The use of graphene and other two-dimensional materials in next-generation electronics is hampered by the significant damage caused by conventional lithographic processing techniques employed in device fabrication. To reduce the density of defects and increase mobility, Joule heating is often used since it facilitates lattice reconstruction and promotes self-repair. Despite its importance, an atomistic understanding of the structural and electronic enhancements in graphene devices enabled by current annealing is still lacking. To provide a deeper understanding of these mechanisms, atomic recrystallization and electronic transport in graphene nanoribbon (GNR) devices are investigated using a combination of experimental and theoretical methods. GNR devices with widths below 10 nm are defined and electrically measured in situ within the sample chamber of an aberration-corrected transmission electron microscope. Immediately after patterning, we observe few-layer polycrystalline GNRs with irregular sp2-bonded edges. Continued structural recrystallization toward a sharp, faceted edge is promoted by increasing application of Joule heat. Monte Carlo-based annealing simulations reveal that this is a result of concentrated local currents at lattice defects, which in turn promotes restructuring of unfavorable edge structures toward an atomically sharp state. We establish that intrinsic conductance doubles to 2.7 e2/h during the recrystallization process following an almost 3-fold reduction in device width, which is attributed to improved device crystallinity. In addition to the observation of consistent edge bonding in patterned GNRs, we further motivate the use of bonded bilayer GNRs for future nanoelectronic components by demonstrating how electronic structure can be tailored by an appropriate modification of the relative twist angle of the bonded bilayer.

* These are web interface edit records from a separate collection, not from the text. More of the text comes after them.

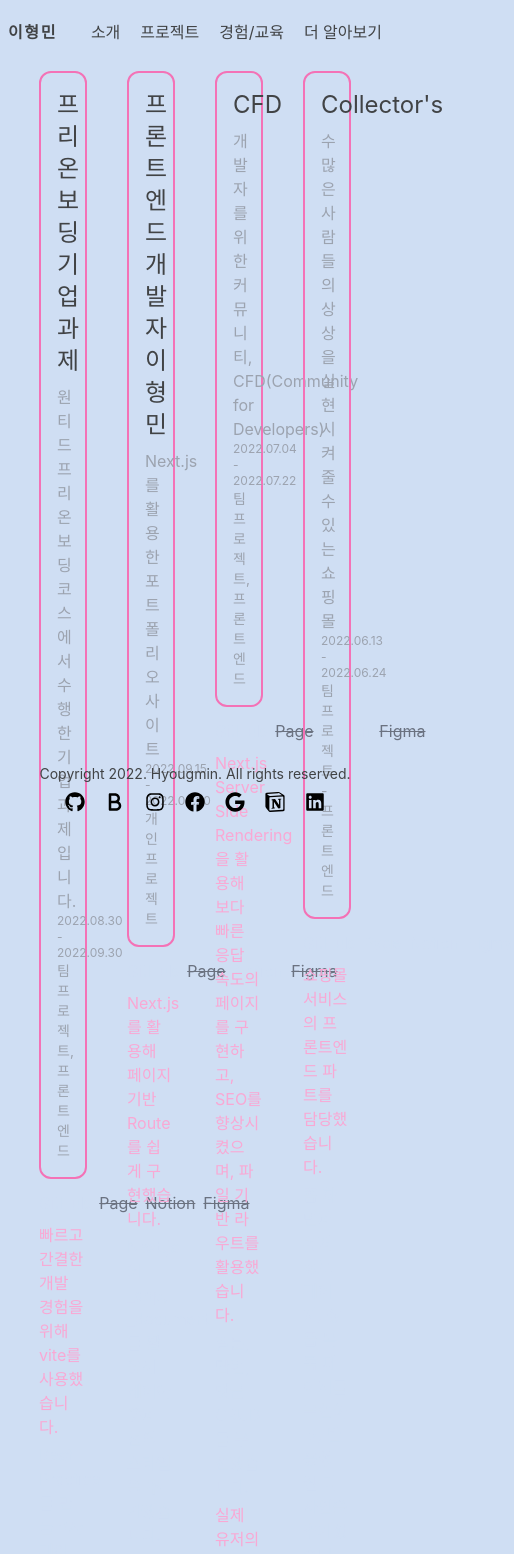
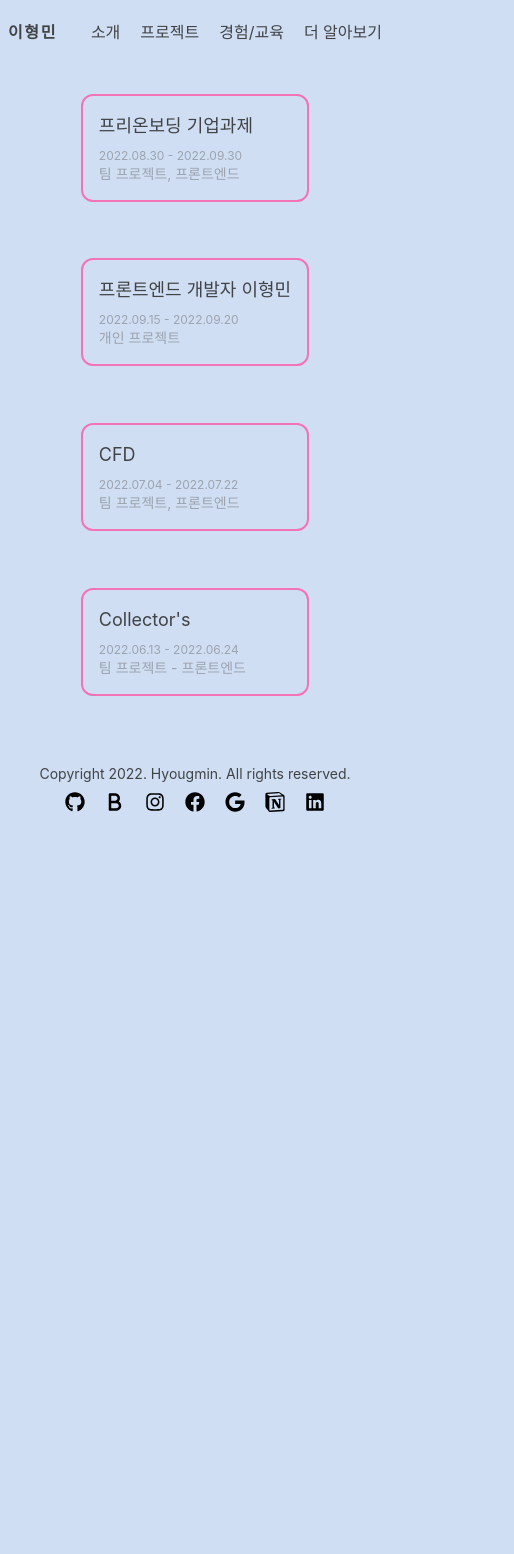
Before and after one commit to hyoungqu23/Hyoungmin_Portfolio, a Next.js app: page /projects in a window 390 px wide. Shown: the top 1554 px of the page, 514 px wide, since content can reach past the window. After the commit the page ends 844 px from the top, so only its background shows below. Built offline with nearby package versions, Linux system fonts and the light colour scheme; a web font is replaced by a local one.

Commit message:
Feat: 프로젝트 페이지 반응형 디자인 추가

```diff
--- a/components/projects/ProjectDetail/ProjectDetail.tsx
+++ b/components/projects/ProjectDetail/ProjectDetail.tsx
@@ -16,7 +16,7 @@ const urlStyle = {
 const ProjectDetail = (props: Props) => {
   return (
     <div className="row-start-2 row-end-3">
-      <div className="flex gap-2 mb-2">
+      <div className="hidden gap-2 mb-2 lg:flex ">
         <a
           className={`${props.githubUrl ? urlStyle.hasUrl : urlStyle.hasNotUrl}`}
           href={props.githubUrl}
@@ -46,7 +46,9 @@ const ProjectDetail = (props: Props) => {
         {props.descriptions.map((description, index) => (
           <li
             key={description}
-            className={`mb-1 text-md ${index % 2 ? 'text-primary' : 'text-pink-300'}`}
+            className={`mb-1 text-md hidden lg:block ${
+              index % 2 ? 'text-primary' : 'text-pink-300'
+            }`}
           >
             {description}
           </li>
--- a/pages/projects/index.tsx
+++ b/pages/projects/index.tsx
@@ -5,14 +5,16 @@ import { PROJECTS } from 'data/projectsData';
 
 const Projects: NextPage = () => {
   return (
-    <div className="container grid items-start justify-center h-full grid-cols-4 gap-10 mx-auto">
+    <div className="container grid items-center justify-center h-full grid-rows-4 mx-auto lg:items-start lg:gap-10 lg:grid-cols-4">
       {PROJECTS.map(project => (
         <div key={project.title}>
           <div className="relative flex flex-col row-span-1 gap-2 p-4 mb-3 text-left border-2 border-pink-400 rounded-xl">
-            <h2 className="text-2xl">{project.title}</h2>
+            <a href={project?.githubUrl}>
+              <h2 className="text-lg lg:text-xl">{project.title}</h2>
+            </a>
             <div>
-              <p className="text-gray-400">{project.summary}</p>
-              <p className="text-xs text-gray-400">{project.period}</p>
+              <p className="hidden text-gray-400 lg:flex">{project.summary}</p>
+              <p className="text-xs text-gray-400 ">{project.period}</p>
               <p className="text-sm text-gray-400">{project.type}</p>
             </div>
           </div>
```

An investigation into atomic recrystallization and electronic transport in graphene nanoribbon devices using experimental and theoretical methods. The research addresses the need for a complete understanding of graphene devices’ electronic and structural enhancements as enabled by current annealing.